What this task involves:
Examine each line of the listing below. Copy those in which the string "state" appears.

Extracted information:

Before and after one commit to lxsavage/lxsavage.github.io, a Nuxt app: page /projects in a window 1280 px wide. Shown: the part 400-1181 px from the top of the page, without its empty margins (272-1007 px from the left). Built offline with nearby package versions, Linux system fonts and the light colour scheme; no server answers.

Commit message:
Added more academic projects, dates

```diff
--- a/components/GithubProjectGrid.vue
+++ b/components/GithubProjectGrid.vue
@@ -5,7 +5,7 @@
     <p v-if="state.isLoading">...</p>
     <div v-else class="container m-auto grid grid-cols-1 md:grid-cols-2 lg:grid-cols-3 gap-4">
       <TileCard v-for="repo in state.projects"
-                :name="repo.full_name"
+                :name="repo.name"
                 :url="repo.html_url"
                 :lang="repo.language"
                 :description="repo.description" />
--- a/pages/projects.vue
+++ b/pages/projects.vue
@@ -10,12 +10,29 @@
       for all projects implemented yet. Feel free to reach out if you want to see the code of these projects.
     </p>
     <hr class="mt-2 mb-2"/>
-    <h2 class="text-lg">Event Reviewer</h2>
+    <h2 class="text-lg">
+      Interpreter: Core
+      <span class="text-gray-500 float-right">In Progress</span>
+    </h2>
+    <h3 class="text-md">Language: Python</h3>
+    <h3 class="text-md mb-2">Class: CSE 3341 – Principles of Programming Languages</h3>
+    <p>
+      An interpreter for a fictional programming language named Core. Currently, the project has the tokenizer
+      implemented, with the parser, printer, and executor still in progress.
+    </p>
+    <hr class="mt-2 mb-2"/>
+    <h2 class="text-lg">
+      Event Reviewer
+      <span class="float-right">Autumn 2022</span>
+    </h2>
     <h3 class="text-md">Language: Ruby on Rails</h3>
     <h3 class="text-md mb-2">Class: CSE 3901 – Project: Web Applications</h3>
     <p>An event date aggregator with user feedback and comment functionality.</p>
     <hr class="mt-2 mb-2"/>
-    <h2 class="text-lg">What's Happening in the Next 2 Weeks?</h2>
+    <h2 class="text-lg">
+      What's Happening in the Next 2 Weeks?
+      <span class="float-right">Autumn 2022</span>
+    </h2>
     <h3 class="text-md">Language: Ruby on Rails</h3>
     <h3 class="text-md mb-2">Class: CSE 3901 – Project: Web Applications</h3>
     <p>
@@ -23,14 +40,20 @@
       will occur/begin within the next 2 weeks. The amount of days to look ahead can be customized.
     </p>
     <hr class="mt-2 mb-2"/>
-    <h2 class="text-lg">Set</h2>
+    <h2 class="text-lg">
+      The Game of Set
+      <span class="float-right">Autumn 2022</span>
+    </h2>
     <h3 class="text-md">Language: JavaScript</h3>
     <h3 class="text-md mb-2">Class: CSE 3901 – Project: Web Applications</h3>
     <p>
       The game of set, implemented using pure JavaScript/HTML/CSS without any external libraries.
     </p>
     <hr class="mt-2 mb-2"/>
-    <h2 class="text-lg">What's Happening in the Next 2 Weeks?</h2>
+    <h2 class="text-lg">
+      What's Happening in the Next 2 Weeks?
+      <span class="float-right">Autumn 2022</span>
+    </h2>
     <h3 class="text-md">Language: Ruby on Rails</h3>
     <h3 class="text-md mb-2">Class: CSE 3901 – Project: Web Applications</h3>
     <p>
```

Response:
     <p v-if="state.isLoading">...</p>
       <TileCard v-for="repo in state.projects"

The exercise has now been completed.